◆ Aim of the task
Scan the entries below for the word "sourcePoint" and copy every line in which it occurs.

◆ Detected change data
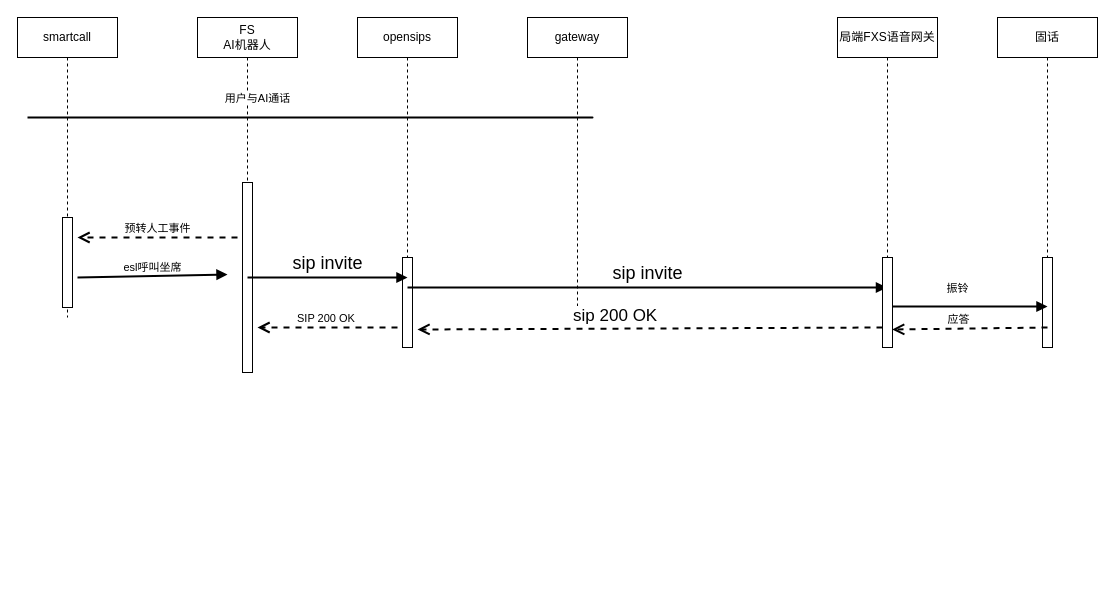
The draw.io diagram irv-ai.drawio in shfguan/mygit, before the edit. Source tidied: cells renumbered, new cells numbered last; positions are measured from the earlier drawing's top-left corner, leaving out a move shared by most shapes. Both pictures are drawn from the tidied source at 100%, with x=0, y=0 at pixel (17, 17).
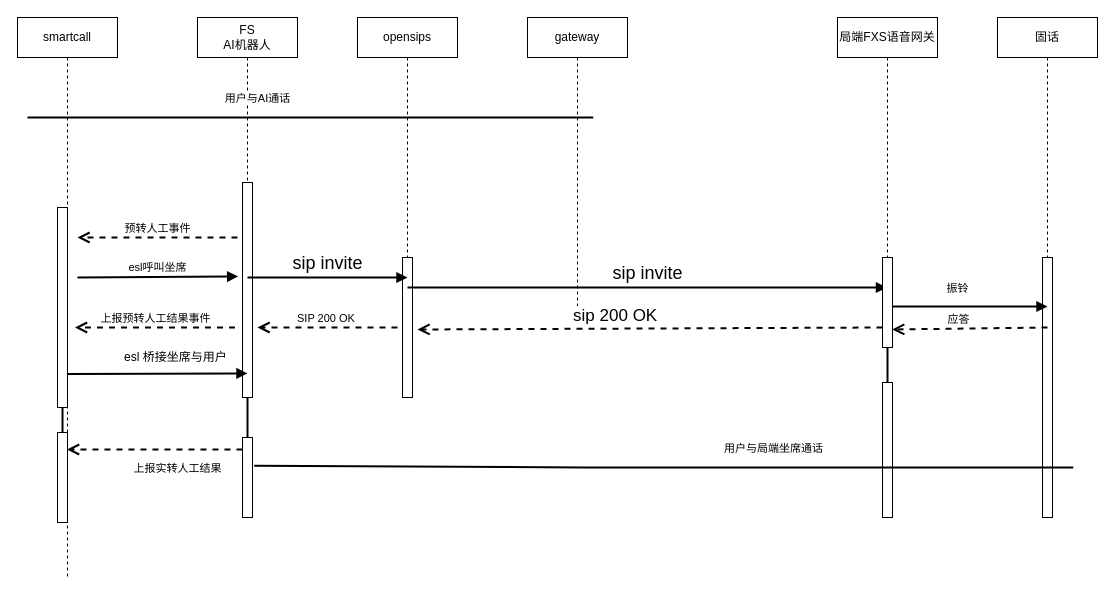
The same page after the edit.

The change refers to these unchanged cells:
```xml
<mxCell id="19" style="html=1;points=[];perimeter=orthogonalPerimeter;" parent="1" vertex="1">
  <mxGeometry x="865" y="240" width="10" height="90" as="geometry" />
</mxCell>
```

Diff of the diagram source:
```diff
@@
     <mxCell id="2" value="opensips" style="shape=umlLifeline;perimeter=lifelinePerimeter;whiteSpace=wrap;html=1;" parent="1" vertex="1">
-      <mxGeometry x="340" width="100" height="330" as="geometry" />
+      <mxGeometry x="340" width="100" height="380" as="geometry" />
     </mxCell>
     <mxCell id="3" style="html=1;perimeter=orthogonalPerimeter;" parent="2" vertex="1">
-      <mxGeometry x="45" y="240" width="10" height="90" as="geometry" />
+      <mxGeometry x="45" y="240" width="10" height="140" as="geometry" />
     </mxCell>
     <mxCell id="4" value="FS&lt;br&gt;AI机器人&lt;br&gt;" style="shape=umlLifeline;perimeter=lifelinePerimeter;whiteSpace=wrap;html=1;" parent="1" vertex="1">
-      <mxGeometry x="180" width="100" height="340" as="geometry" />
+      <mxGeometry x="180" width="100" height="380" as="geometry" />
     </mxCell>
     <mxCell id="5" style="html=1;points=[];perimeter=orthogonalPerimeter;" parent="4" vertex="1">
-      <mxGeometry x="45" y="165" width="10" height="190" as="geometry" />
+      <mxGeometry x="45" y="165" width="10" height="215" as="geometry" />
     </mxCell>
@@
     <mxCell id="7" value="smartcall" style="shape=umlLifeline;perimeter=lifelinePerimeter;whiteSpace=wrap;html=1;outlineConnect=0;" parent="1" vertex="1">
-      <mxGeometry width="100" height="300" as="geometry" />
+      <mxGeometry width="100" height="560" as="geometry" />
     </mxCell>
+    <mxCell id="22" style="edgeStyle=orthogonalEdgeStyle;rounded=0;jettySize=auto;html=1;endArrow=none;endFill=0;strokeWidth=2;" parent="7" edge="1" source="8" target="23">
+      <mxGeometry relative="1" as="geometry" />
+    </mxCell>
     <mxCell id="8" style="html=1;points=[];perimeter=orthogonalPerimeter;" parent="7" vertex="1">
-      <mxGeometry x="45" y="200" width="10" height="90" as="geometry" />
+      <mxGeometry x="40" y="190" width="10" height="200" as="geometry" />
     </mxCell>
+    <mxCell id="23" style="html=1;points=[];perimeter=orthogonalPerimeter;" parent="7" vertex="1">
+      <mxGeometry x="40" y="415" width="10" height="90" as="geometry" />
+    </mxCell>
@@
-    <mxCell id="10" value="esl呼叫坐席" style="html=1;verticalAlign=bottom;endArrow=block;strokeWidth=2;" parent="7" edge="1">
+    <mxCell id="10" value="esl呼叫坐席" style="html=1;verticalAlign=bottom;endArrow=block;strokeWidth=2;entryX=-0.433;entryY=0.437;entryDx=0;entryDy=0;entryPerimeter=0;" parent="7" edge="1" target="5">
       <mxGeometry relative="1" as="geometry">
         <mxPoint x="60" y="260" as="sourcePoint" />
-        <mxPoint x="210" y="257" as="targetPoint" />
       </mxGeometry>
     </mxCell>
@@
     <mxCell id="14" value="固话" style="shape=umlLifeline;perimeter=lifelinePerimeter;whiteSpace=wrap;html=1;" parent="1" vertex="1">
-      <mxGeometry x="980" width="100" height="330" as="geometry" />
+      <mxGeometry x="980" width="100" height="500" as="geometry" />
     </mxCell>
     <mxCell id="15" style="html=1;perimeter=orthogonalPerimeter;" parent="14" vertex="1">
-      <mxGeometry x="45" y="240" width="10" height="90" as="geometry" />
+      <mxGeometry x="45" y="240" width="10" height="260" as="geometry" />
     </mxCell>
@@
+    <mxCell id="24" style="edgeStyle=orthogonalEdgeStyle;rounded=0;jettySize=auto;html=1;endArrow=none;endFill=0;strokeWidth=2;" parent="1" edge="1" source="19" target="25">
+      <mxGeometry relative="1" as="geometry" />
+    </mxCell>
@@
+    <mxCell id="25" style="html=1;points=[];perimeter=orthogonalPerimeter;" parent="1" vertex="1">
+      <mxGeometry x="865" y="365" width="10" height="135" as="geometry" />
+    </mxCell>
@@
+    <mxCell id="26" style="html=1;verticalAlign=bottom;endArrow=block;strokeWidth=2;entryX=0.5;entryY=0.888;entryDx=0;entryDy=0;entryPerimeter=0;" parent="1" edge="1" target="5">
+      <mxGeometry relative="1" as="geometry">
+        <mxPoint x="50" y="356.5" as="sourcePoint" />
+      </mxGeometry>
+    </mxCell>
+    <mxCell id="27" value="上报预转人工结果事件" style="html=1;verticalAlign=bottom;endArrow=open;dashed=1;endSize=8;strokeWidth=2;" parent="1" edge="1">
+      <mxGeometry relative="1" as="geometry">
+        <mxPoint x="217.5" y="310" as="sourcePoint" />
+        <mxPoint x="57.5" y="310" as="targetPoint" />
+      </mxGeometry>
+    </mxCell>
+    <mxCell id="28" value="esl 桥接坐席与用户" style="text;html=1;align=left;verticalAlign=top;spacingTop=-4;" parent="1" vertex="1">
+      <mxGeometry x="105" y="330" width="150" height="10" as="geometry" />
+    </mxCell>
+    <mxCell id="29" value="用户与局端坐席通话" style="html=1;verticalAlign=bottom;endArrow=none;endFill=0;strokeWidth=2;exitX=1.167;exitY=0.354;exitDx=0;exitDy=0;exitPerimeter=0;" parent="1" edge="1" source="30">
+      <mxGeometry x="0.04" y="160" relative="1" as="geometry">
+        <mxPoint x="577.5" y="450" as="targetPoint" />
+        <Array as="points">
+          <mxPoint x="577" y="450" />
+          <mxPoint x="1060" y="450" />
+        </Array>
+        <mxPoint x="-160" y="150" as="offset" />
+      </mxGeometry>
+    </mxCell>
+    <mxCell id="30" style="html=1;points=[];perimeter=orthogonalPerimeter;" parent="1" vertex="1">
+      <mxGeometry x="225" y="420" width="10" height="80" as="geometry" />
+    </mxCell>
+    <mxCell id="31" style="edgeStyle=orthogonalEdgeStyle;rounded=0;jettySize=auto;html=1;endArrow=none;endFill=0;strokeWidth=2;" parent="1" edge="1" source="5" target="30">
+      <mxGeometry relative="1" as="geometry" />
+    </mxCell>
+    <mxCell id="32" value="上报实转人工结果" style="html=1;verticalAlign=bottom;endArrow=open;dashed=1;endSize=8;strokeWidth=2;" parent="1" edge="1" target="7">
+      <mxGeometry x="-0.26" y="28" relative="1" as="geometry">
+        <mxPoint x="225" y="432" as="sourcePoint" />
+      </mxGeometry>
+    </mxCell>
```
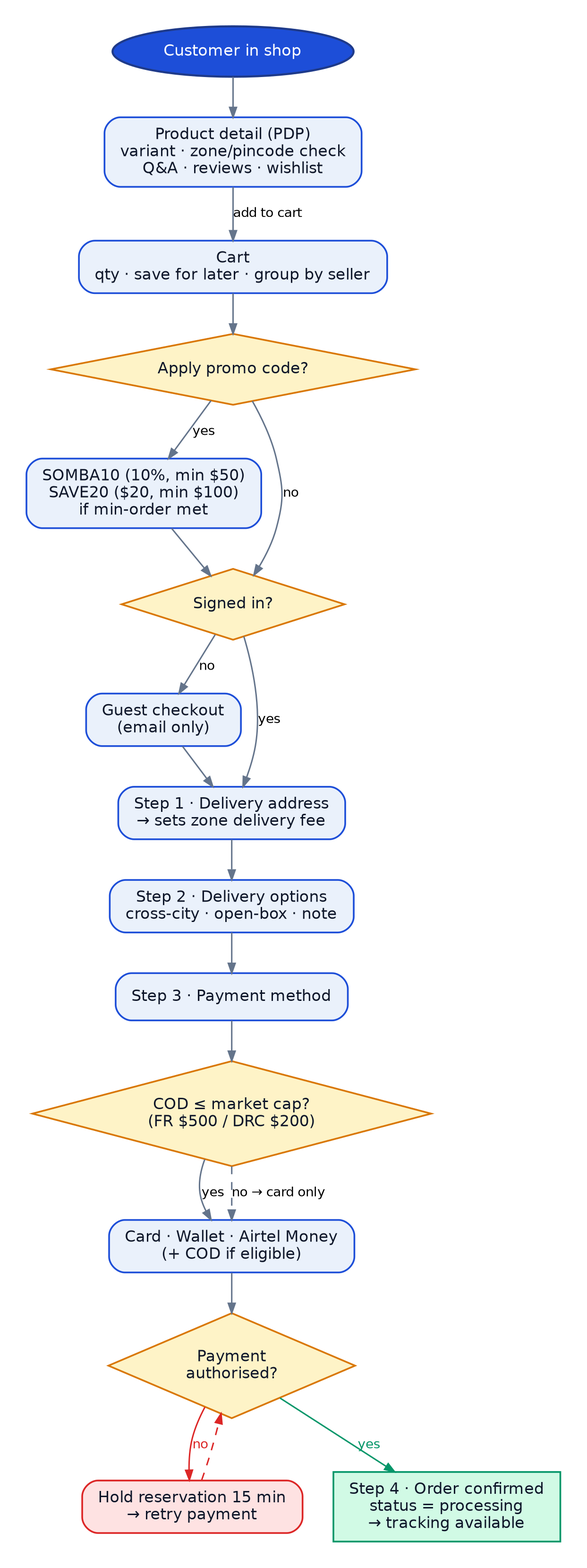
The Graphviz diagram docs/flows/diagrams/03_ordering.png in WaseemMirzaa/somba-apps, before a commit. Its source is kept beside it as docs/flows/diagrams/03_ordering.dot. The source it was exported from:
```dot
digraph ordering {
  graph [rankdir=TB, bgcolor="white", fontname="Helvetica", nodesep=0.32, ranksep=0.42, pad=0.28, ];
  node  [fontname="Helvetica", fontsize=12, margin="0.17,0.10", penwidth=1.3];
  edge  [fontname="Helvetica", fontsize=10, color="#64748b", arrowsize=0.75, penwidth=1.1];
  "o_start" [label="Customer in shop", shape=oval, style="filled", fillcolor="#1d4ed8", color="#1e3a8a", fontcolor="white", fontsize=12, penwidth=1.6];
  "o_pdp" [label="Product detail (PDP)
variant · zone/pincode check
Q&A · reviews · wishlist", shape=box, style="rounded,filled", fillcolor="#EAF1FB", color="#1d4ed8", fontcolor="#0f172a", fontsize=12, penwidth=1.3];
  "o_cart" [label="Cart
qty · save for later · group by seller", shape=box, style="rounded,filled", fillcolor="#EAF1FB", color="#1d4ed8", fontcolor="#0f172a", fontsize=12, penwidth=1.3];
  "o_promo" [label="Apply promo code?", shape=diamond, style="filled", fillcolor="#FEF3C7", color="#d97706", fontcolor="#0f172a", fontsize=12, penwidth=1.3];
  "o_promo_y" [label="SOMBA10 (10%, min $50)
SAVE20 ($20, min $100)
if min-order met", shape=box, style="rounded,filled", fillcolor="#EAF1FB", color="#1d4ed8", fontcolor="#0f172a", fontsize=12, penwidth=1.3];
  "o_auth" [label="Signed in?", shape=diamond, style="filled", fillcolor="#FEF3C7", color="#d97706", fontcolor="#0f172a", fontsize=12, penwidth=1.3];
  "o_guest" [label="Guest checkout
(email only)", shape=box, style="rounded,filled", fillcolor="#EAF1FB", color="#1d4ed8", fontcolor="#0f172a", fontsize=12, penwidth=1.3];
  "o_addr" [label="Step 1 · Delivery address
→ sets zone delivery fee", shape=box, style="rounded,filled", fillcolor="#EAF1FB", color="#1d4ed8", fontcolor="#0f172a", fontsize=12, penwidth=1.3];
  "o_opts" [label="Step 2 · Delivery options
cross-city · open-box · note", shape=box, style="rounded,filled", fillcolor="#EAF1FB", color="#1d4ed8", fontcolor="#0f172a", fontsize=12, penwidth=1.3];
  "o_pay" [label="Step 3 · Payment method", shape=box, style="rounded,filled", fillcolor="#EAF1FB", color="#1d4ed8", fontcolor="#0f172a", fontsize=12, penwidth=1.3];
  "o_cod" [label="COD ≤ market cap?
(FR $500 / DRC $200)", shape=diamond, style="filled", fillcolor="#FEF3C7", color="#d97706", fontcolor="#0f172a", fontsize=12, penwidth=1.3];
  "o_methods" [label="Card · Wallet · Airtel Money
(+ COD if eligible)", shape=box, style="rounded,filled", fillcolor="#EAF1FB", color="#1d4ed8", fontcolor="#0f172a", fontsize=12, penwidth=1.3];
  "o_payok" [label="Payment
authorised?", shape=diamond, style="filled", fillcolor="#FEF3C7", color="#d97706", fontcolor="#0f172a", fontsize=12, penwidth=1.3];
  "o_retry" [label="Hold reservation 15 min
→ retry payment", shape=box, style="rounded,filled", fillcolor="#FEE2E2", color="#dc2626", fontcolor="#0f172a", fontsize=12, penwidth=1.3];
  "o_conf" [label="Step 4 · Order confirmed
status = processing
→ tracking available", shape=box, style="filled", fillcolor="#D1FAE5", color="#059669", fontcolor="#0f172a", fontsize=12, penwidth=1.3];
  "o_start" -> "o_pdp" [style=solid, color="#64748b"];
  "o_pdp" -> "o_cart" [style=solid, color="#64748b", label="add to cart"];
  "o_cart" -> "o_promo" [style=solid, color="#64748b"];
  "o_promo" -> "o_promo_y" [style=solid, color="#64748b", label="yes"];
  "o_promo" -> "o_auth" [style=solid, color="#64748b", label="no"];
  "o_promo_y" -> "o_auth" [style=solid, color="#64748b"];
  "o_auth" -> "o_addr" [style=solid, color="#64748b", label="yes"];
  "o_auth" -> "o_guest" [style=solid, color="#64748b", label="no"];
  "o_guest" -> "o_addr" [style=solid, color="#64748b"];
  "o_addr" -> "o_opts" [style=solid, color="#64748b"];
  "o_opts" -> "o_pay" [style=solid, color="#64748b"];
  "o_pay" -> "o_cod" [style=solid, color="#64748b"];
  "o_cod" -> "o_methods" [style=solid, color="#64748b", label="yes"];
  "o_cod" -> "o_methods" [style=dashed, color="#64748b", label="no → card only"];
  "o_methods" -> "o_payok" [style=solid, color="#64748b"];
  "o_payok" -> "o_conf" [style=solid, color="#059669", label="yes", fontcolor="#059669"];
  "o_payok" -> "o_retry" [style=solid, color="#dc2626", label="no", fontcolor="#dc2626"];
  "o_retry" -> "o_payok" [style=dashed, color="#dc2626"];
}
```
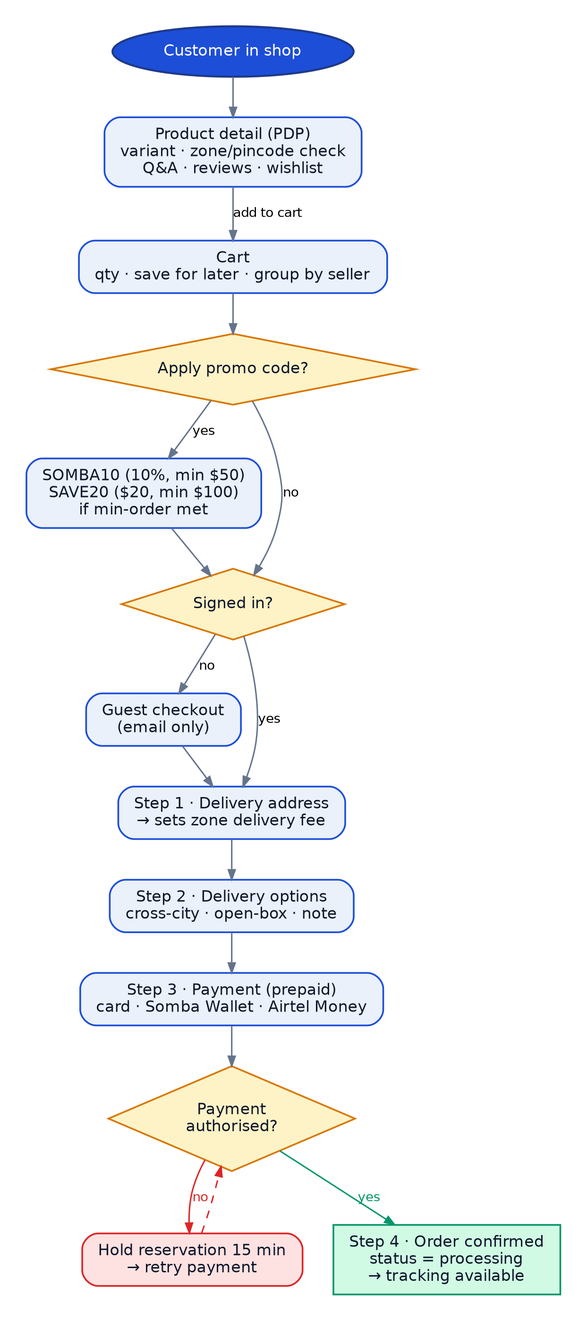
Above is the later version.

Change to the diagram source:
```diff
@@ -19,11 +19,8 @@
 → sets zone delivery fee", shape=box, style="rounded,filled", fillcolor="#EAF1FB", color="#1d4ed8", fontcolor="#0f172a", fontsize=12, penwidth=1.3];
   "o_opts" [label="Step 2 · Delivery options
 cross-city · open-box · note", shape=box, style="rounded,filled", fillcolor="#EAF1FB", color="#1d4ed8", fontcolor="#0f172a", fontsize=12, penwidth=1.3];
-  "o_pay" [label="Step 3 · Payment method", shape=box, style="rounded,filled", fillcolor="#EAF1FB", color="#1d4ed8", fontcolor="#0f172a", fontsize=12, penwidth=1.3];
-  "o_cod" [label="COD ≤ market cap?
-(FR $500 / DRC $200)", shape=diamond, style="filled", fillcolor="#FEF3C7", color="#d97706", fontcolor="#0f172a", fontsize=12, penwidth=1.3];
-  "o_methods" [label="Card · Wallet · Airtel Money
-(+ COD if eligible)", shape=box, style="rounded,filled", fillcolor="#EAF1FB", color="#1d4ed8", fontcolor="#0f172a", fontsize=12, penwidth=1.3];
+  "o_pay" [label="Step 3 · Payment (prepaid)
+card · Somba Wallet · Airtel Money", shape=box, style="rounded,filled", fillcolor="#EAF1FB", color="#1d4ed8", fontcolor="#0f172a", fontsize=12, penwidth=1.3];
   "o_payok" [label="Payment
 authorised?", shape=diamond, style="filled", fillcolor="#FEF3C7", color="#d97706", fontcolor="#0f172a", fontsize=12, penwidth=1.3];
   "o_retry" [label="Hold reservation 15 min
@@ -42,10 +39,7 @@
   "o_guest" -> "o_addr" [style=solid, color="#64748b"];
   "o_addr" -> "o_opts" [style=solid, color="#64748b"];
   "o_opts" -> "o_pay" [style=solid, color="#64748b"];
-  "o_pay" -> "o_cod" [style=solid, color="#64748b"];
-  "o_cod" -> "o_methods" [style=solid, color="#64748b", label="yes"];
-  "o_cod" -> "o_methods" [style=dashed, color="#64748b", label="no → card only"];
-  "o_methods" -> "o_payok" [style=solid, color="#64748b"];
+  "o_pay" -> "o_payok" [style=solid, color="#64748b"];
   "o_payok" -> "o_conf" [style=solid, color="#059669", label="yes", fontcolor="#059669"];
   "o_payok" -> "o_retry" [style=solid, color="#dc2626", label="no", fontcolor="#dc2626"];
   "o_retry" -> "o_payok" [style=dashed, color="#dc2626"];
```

◆ Result of this task
         <mxPoint x="60" y="260" as="sourcePoint" />
+        <mxPoint x="50" y="356.5" as="sourcePoint" />
+        <mxPoint x="217.5" y="310" as="sourcePoint" />
+        <mxPoint x="225" y="432" as="sourcePoint" />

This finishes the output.